  4. I have just taken a Craftsy course on pants fitting, using a Vogue pattern with a wide curved waistband. It has opened my eyes to how much easier it is to fit than a straight one, especially to someone like me with a tummy. All my pants will now have curved waistbands. Happy King's Day.

    ReplyDelete

Post a Comment

It's always nice to have feedback on what I'm posting about. All comments, also positive criticism, are always highly appreciated.
Leuk als je een berichtje schrijft, altijd leuk om te lezen, ook opbouwende kritiek!

Popular posts from this blog

How to sew a sleeveless top with facings

How lovely to read the nice comments on my jacket. Grumpy without coffee commented that the original artist for the cartoon (which apparently was for books) was Sarah Andersen. Thank you for mentioning it. Beckster asked about the way I closed the center back seam of the lining. I did it by machine. She also said “Although I have not tried it, I have been told that the lining can be made by using the pattern minus the seam allowance and facings.” Well, certainly not without seam allowances, it should be without hem and without the facings. Important is that you have about 5 cm hem in the jacket for this to work. And I would always make a center back pleat. It gives you space to move without the lining pulling on the fabric. Next time I make a jacket I will try to make photos of the process of bagging the lining (Patsijean said she would have liked to see them and probably more would be interested). Might take a while though, see the end of this post.-----------------------------I mad…

Hilarious description

This week I bought the January Burda issue and browsing through it this top, and especially its description had my attention. Written by someone who has no understanding of modern, functional fabrics and never goes to the gym. Don’t know whether it’s the same in the English issue of the magazine, but in Dutch it says “Sport shirts often have the disadvantage to be close fitted.  This restricts your movement. Our suggestion: make this shirt with a full draped back.“I didn’t care to check their description of sports shirts they published before, but thought this one was hilarious.Off to trace a pattern from this magazine (not this one).

Lining a vest

In this post I'll describe how to line a vest.

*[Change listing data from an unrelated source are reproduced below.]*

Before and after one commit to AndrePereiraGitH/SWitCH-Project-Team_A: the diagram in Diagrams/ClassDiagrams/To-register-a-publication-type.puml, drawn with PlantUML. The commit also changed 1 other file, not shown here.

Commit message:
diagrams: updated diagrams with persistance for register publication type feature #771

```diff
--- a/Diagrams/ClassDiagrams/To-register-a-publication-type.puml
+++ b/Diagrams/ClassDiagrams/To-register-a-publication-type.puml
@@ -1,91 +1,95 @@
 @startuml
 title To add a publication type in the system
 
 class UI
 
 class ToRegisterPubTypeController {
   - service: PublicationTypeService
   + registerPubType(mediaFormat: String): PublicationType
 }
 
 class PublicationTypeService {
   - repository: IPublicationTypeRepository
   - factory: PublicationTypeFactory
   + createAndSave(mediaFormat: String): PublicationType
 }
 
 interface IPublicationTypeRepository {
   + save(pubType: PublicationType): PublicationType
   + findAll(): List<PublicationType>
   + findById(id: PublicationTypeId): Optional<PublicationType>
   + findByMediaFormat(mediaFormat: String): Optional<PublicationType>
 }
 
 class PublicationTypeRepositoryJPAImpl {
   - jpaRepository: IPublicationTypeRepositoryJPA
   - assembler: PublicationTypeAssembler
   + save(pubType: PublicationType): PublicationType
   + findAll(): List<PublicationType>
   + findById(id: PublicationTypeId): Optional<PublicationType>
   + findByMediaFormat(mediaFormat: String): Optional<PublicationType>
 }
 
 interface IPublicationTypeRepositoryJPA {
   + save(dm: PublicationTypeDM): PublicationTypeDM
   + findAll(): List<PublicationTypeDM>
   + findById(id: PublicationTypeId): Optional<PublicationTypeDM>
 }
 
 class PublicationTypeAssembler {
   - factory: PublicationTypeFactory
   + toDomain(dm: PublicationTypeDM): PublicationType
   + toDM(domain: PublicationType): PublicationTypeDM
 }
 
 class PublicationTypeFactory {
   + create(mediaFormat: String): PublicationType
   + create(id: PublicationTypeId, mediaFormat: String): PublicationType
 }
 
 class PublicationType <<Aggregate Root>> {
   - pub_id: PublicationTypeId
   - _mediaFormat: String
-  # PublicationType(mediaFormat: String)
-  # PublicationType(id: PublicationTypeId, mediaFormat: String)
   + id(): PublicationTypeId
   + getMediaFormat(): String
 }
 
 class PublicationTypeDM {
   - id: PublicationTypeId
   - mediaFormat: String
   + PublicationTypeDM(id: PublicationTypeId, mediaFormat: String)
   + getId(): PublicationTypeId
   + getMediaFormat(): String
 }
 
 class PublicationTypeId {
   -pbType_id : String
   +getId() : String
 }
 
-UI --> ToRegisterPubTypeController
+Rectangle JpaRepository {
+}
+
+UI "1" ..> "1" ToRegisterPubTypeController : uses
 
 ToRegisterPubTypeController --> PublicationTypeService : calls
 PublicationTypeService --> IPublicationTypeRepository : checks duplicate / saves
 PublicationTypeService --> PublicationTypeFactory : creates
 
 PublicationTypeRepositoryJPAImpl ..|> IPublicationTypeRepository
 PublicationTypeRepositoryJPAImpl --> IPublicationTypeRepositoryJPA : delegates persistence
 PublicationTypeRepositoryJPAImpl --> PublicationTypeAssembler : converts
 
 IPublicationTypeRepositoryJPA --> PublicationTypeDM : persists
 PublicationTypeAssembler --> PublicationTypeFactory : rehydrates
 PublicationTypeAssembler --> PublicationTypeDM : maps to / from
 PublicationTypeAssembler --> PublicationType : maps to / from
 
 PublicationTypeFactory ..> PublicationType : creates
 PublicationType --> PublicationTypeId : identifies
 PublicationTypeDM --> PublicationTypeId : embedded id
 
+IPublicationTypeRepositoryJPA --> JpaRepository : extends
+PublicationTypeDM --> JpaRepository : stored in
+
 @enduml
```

This description is based on the technique that is described in a Burda sewing book I have (in Dutch).

For your information: here you can find this description in a PDF-file.

First the result of the vest, I had no buttons to go with it, will add these later.


The back of the lining is cut 3-4 centimeters from the fold of the fabric. This gives moving space and prevents your outer fabric from pulling.


Sew the center back seam partially: 5 centimeters on the top, and a few centimetres in the waist and on the bottom.



Sew outside of vest as normal, but do not sew the side seams.


Sew lining, without sewing side seams.

Pin and seam vest and lining at front, armholes and back hem. Stitch to the exact seamline of the sideseam, not over it (see next picture)



Make sure you mark the side seam, to be sure that you do not stitch too far.


Clip all round seams, grade seams if your fabric is thick.


Turn the vest by putting your hand through the side s…